*** Opening Material to process ***

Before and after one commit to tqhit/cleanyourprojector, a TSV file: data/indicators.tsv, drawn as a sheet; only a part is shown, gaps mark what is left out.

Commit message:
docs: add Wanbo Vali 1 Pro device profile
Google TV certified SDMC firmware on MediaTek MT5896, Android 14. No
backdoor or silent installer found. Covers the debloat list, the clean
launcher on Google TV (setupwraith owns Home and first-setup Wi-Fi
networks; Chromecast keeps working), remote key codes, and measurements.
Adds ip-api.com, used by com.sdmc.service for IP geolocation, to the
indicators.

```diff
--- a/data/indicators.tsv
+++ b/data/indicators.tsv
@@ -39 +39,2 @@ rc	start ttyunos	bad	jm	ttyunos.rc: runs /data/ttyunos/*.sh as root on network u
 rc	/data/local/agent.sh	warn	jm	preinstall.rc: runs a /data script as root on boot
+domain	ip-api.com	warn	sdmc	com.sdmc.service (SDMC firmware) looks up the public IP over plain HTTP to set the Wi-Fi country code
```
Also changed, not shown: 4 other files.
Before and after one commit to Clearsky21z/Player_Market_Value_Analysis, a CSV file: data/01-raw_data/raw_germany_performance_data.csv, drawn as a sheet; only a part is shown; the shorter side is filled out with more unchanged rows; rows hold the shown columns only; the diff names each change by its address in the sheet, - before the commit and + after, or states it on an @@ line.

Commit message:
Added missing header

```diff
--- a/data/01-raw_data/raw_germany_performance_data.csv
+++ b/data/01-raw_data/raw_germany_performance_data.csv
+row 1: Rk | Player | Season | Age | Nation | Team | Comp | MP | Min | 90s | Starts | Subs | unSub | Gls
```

*** Closing Material to process ***
*** Opening Material to process ***

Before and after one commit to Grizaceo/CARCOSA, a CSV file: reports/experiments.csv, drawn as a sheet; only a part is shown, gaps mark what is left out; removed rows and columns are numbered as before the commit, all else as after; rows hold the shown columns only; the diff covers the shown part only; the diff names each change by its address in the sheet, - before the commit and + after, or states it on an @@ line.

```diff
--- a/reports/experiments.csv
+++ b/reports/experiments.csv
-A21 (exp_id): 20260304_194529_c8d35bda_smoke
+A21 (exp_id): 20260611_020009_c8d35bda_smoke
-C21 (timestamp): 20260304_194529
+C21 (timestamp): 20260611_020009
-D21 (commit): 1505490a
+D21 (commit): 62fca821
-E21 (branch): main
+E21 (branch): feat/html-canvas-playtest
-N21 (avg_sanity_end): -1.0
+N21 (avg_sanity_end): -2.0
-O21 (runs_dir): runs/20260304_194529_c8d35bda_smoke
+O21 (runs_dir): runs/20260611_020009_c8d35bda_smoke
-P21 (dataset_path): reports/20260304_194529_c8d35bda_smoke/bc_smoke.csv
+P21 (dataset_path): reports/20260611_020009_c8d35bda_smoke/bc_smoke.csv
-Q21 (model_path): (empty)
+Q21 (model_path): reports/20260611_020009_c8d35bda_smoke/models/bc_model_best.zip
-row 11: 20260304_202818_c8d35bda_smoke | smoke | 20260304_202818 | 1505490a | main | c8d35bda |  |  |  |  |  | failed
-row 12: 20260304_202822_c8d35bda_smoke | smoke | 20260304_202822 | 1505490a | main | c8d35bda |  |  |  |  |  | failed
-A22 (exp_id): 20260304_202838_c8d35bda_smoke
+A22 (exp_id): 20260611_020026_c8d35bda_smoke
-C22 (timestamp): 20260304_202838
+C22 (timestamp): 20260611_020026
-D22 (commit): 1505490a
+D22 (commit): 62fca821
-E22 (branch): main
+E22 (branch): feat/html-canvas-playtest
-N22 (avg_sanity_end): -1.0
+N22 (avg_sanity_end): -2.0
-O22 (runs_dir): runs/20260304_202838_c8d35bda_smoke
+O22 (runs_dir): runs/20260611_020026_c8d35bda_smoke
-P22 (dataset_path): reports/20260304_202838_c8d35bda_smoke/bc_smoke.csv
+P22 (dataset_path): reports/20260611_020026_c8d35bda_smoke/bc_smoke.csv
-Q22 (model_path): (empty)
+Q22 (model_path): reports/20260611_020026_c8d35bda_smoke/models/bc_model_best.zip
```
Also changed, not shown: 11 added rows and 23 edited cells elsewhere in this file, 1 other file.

*** Closing Material to process ***

Your objective
From the material above, copy out every line bearing the string "drawn".

Answer for the task
Before and after one commit to tqhit/cleanyourprojector, a TSV file: data/indicators.tsv, drawn as a sheet; only a part is shown, gaps mark what is left out.
Before and after one commit to Clearsky21z/Player_Market_Value_Analysis, a CSV file: data/01-raw_data/raw_germany_performance_data.csv, drawn as a sheet; only a part is shown; the shorter side is filled out with more unchanged rows; rows hold the shown columns only; the diff names each change by its address in the sheet, - before the commit and + after, or states it on an @@ line.
Before and after one commit to Grizaceo/CARCOSA, a CSV file: reports/experiments.csv, drawn as a sheet; only a part is shown, gaps mark what is left out; removed rows and columns are numbered as before the commit, all else as after; rows hold the shown columns only; the diff covers the shown part only; the diff names each change by its address in the sheet, - before the commit and + after, or states it on an @@ line.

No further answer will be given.